This new Android app is far less compassionate than the above alarm, actually resorting to annoyance tactics to get heavy sleepers out of bed. This is an extreme measure for people who just can’t get up in the morning and works by continuing to ring until you are physically out of bed. You will be given instructions to take a specific photo of something in your home and the alarm can only be silenced when it’s satisfied that this has been done. Once downloaded the app requests that you photograph a variety of locations around your home, when the alarm goes off in the morning it will randomly request one of the saved locations for a re-shoot at which point the shrill ringing will stop. You won’t know what it will request until it does and by the time you’ve gone there, taken the pic and disabled the high-pitched irritation you should be wide awake.
Developed by Japanese company, Eureka, the Okite app takes a slightly different approach to getting sleepy heads up in the morning. The iPhone alarm app is linked to your Twitter and uses fear and embarrassment as the motivation for getting you out of bed, posting cringe-worthy tweets every time you hit the snooze button. Although the humour has a Japanese slant and probably won’t have the same effect on everyone, the inconvenience of having ridiculous messages posted under your name every morning will probably still get to most people. Messages include – “Not enough talented people like me in the world”, followed by the hashtag #Okite. Even if the content isn’t that embarrassing to you, everyone will still know that you struggle to get up every single morning and that is probably embarrassing enough in itself.
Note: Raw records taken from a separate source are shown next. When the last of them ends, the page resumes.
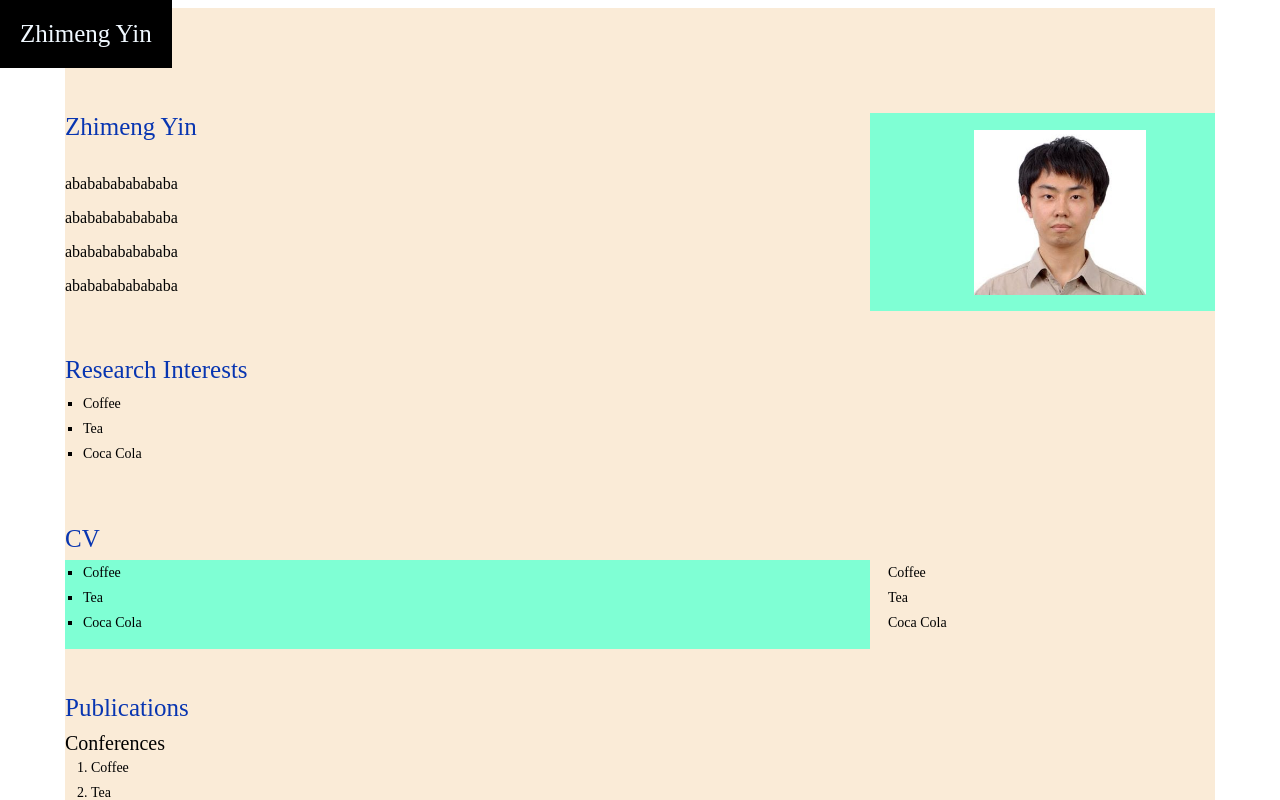
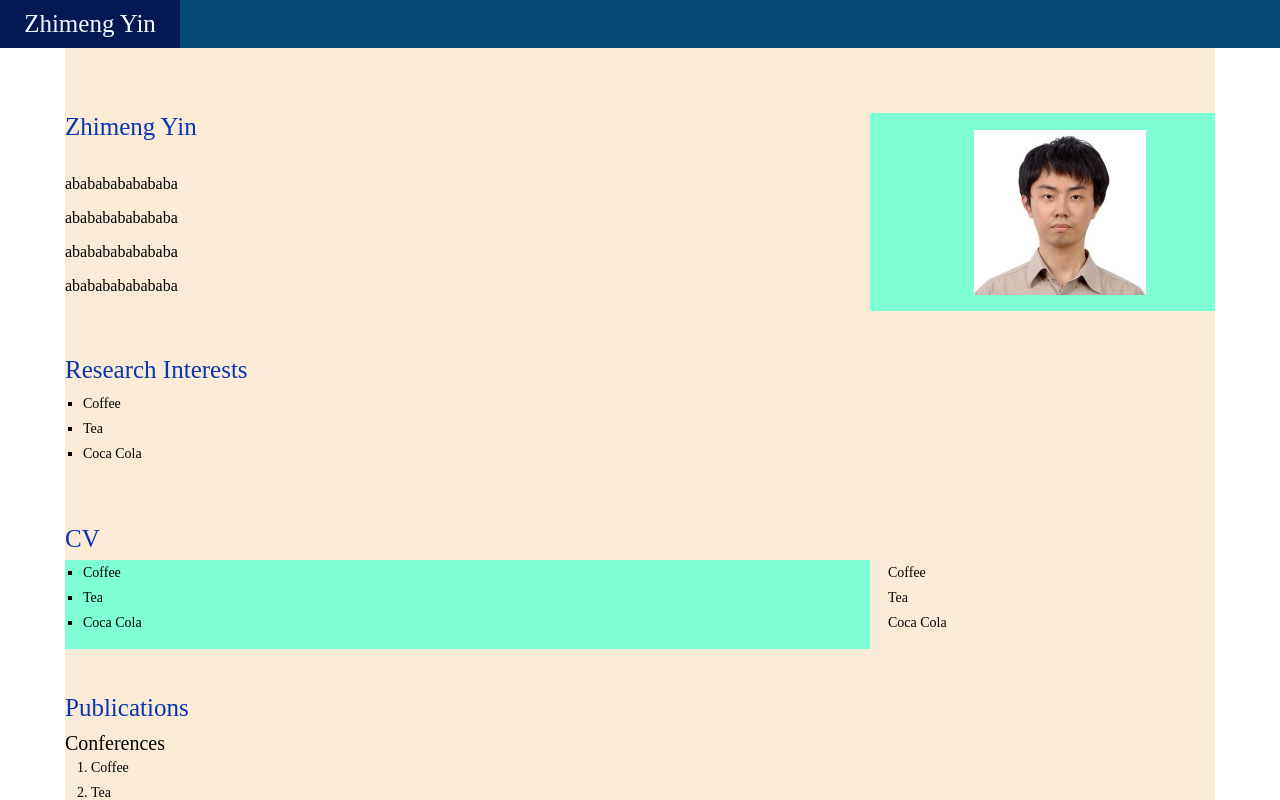
Before and after one commit to Yrt-2000/academicpage, a Vue app: page / in a window 1280 px wide. Shown: the top 800 px of the page. Built offline with nearby package versions, Linux system fonts and the light colour scheme.

Commit message:
11.16 finish.

```diff
--- a/src/App.vue
+++ b/src/App.vue
@@ -1,7 +1,13 @@
 <template>
   <div id="app">
+    <!-- <div class="bar">
+      Zhimeng Yin
+    </div> -->
     <div class="bar">
-      Zhimeng Yin
+      <div class="icon">
+        Zhimeng Yin
+      </div>
+      <div class="else"></div>
     </div>
     <div class="other">
       <div class="basic">
@@ -119,12 +125,27 @@ export default {
   position: fixed;
   top: 0px;
   left: 0px;
-  background-color: black;
+  display: flex;
+  flex-direction: row;
+  width: 100%;
+}
+.icon{
+  display: flex;
+  width: 180px;
   color: aliceblue;
-  text-align: left;
+  background-color:rgb(4, 25, 83);
+  padding-top: 10px;
+  padding-bottom: 10px;
+  display:inline;
   font-size: 25px;
-  font-family:'Times New Roman', Times, serif;
-  padding: 20px 20px;
+  text-align: center;
+  font-family: 'Times New Roman', Times, serif;
+}
+.else{
+  display: flex;
+  background-color: rgb(5, 73, 122);
+  width: calc(100% - 180px)
+  /* margin-right: 0px; */
 }
 .other{
   display:flex;
```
There’s a million different approaches to take when finding a solution for a problem as complex as a lack of sleep and inability to wake. It all depends what works for you. Once you’ve figured out what your pattern is you will at least be armed with enough evidence to take applicable measures. There probably is no better solution than a complete lifestyle change but until then a little technological push in the right direction could do the trick.